The input Block Start

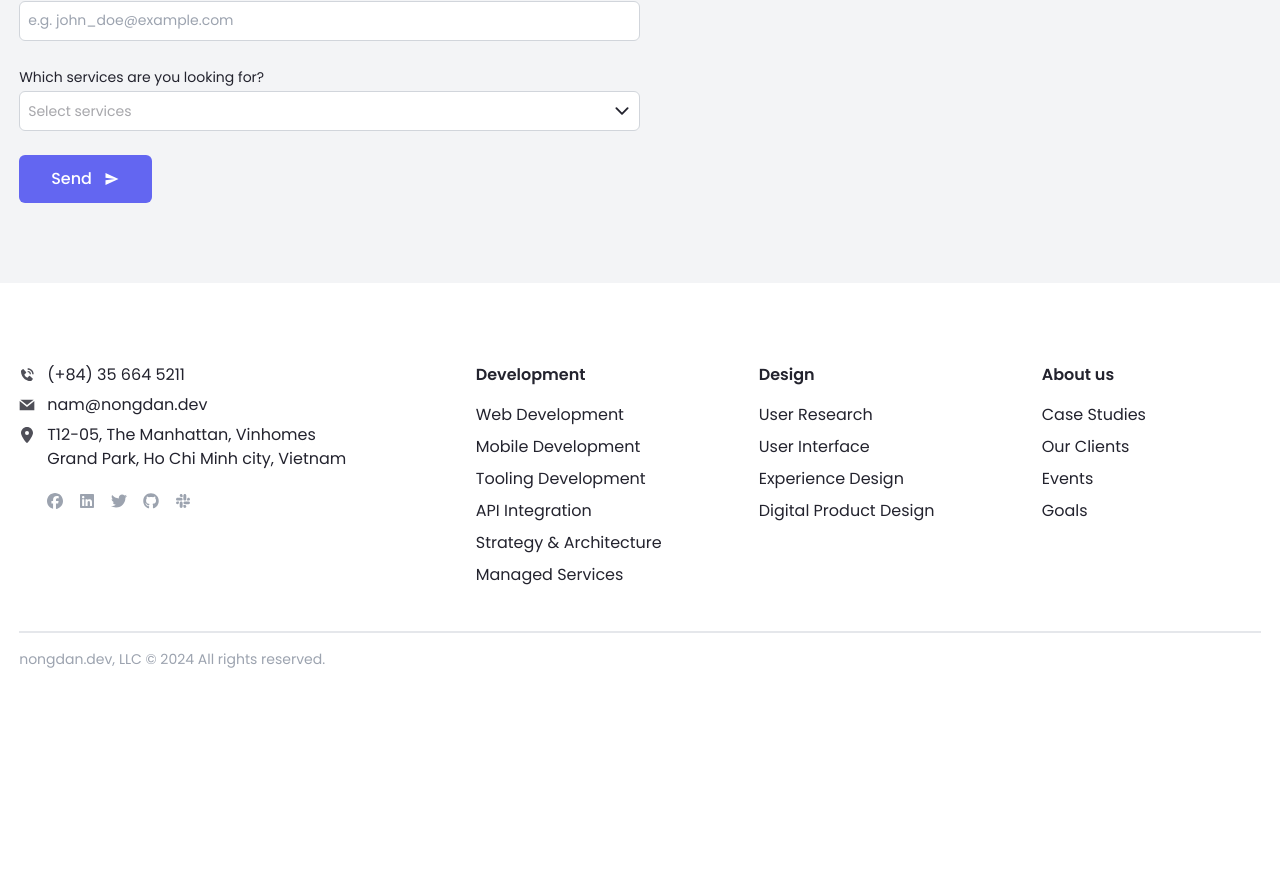
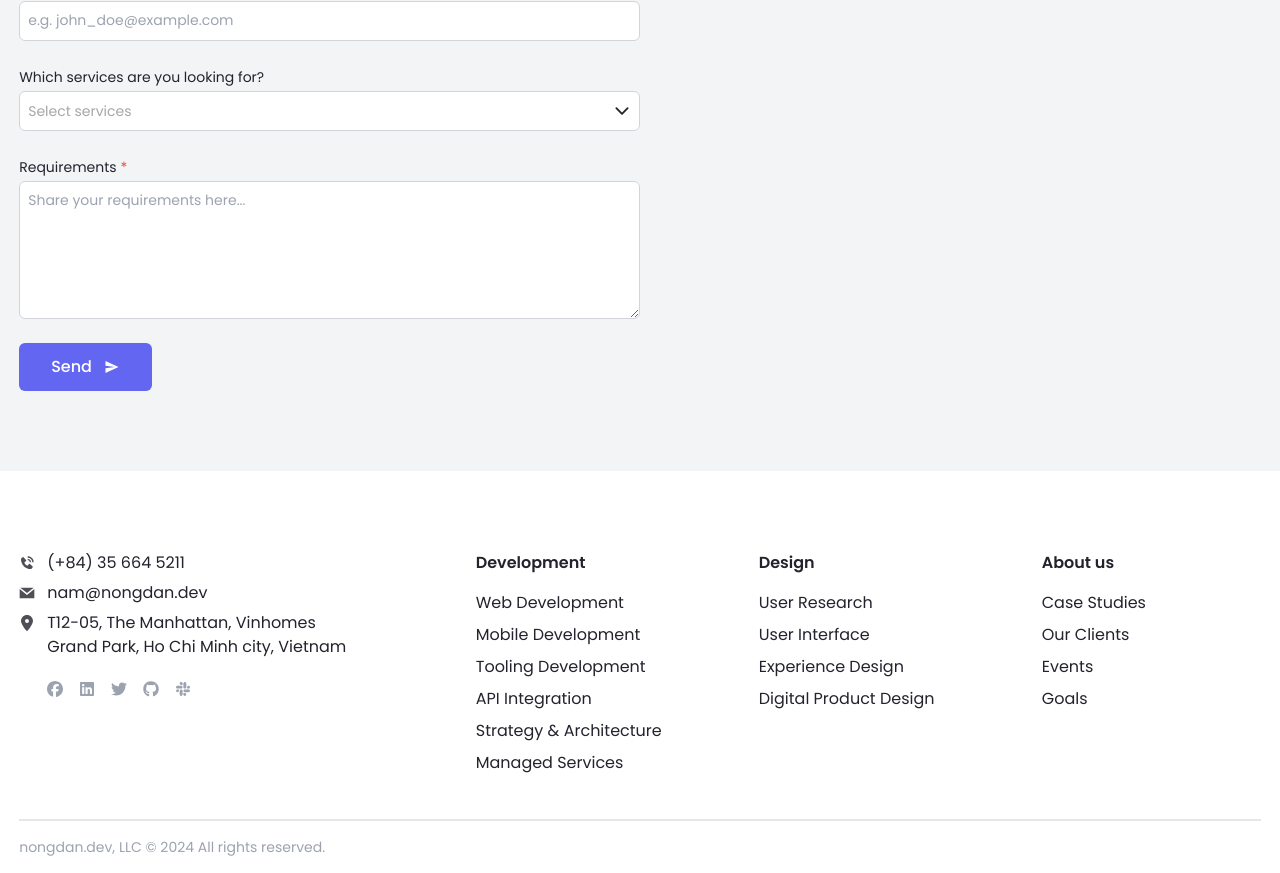
Before and after one commit to nongdan-dev/website, a React (Vite) app: page /contact in a window 1280 px wide. Shown: the part 1380-2253 px from the top of the page. Before the commit the page ends 2065 px from the top, so only its background shows below. Built offline with nearby package versions, Linux system fonts and the light colour scheme.

Commit message:
Create Textarea

```diff
--- /dev/null
+++ b/src/components/form/Textarea.tsx
@@ -0,0 +1,17 @@
+import { ComponentProps } from 'react'
+import { twMerge } from 'tailwind-merge'
+
+export type TextareaProps = ComponentProps<'textarea'>
+
+export function Textarea({ rows = 6, className, ...props }: TextareaProps) {
+  return (
+    <textarea
+      rows={rows}
+      {...props}
+      className={twMerge(
+        'block w-full rounded-md border border-gray-300 p-2 text-sm outline-none hover:border-indigo-500 focus:border-indigo-500 focus:ring-2 focus:ring-indigo-500',
+        className,
+      )}
+    />
+  )
+}
--- a/src/components/index.ts
+++ b/src/components/index.ts
@@ -4,8 +4,9 @@ export * from './ui/Link'
 export * from './ui/Portal'
 export * from './ui/Marquee'
 export * from './form/FormField'
+export * from './form/Input'
 export * from './form/Select'
-export * from './form/Input'
+export * from './form/Textarea'
 export * from './widget/SkipToMainContent'
 export * from './widget/LineBreak'
 export * from './widget/Section'
--- a/src/pages/Contact/index.tsx
+++ b/src/pages/Contact/index.tsx
@@ -5,7 +5,14 @@ import { Fragment } from 'react/jsx-runtime'
 import { twMerge } from 'tailwind-merge'
 import { z } from 'zod'
 
-import { Button, FormField, Input, Section, Select } from '@/components'
+import {
+  Button,
+  FormField,
+  Input,
+  Section,
+  Select,
+  Textarea,
+} from '@/components'
 
 const options = [
   {
@@ -40,9 +47,8 @@ const FormSchema = z.object({
   email: z
     .string({ required_error: 'Email is required' })
     .email('Invalid email address'),
-  services: z.custom<(typeof options)[number]['options'] | undefined>(
-    val => !!val,
-  ),
+  services: z.custom<(typeof options)[number]['options'] | undefined>(),
+  requirements: z.string(),
 })
 
 type FormValues = z.infer<typeof FormSchema>
@@ -242,6 +248,14 @@ function ContactPage() {
                     options={options}
                   />
                 </FormField>
+                <FormField
+                  label='Requirements'
+                  name='requirements'
+                  control={control}
+                  required
+                >
+                  <Textarea placeholder='Share your requirements here...' />
+                </FormField>
                 <Button type='submit' className='px-8'>
                   Send
                   <IoMdSend />
```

The input Block End

> [Required action] Your copy must reproduce the entries above in full, without their pictures.

> [Solution to this problem]
Before and after one commit to nongdan-dev/website, a React (Vite) app: page /contact in a window 1280 px wide. Shown: the part 1380-2253 px from the top of the page. Before the commit the page ends 2065 px from the top, so only its background shows below. Built offline with nearby package versions, Linux system fonts and the light colour scheme.

Commit message:
Create Textarea

```diff
--- /dev/null
+++ b/src/components/form/Textarea.tsx
@@ -0,0 +1,17 @@
+import { ComponentProps } from 'react'
+import { twMerge } from 'tailwind-merge'
+
+export type TextareaProps = ComponentProps<'textarea'>
+
+export function Textarea({ rows = 6, className, ...props }: TextareaProps) {
+  return (
+    <textarea
+      rows={rows}
+      {...props}
+      className={twMerge(
+        'block w-full rounded-md border border-gray-300 p-2 text-sm outline-none hover:border-indigo-500 focus:border-indigo-500 focus:ring-2 focus:ring-indigo-500',
+        className,
+      )}
+    />
+  )
+}
--- a/src/components/index.ts
+++ b/src/components/index.ts
@@ -4,8 +4,9 @@ export * from './ui/Link'
 export * from './ui/Portal'
 export * from './ui/Marquee'
 export * from './form/FormField'
+export * from './form/Input'
 export * from './form/Select'
-export * from './form/Input'
+export * from './form/Textarea'
 export * from './widget/SkipToMainContent'
 export * from './widget/LineBreak'
 export * from './widget/Section'
--- a/src/pages/Contact/index.tsx
+++ b/src/pages/Contact/index.tsx
@@ -5,7 +5,14 @@ import { Fragment } from 'react/jsx-runtime'
 import { twMerge } from 'tailwind-merge'
 import { z } from 'zod'
 
-import { Button, FormField, Input, Section, Select } from '@/components'
+import {
+  Button,
+  FormField,
+  Input,
+  Section,
+  Select,
+  Textarea,
+} from '@/components'
 
 const options = [
   {
@@ -40,9 +47,8 @@ const FormSchema = z.object({
   email: z
     .string({ required_error: 'Email is required' })
     .email('Invalid email address'),
-  services: z.custom<(typeof options)[number]['options'] | undefined>(
-    val => !!val,
-  ),
+  services: z.custom<(typeof options)[number]['options'] | undefined>(),
+  requirements: z.string(),
 })
 
 type FormValues = z.infer<typeof FormSchema>
@@ -242,6 +248,14 @@ function ContactPage() {
                     options={options}
                   />
                 </FormField>
+                <FormField
+                  label='Requirements'
+                  name='requirements'
+                  control={control}
+                  required
+                >
+                  <Textarea placeholder='Share your requirements here...' />
+                </FormField>
                 <Button type='submit' className='px-8'>
                   Send
                   <IoMdSend />
```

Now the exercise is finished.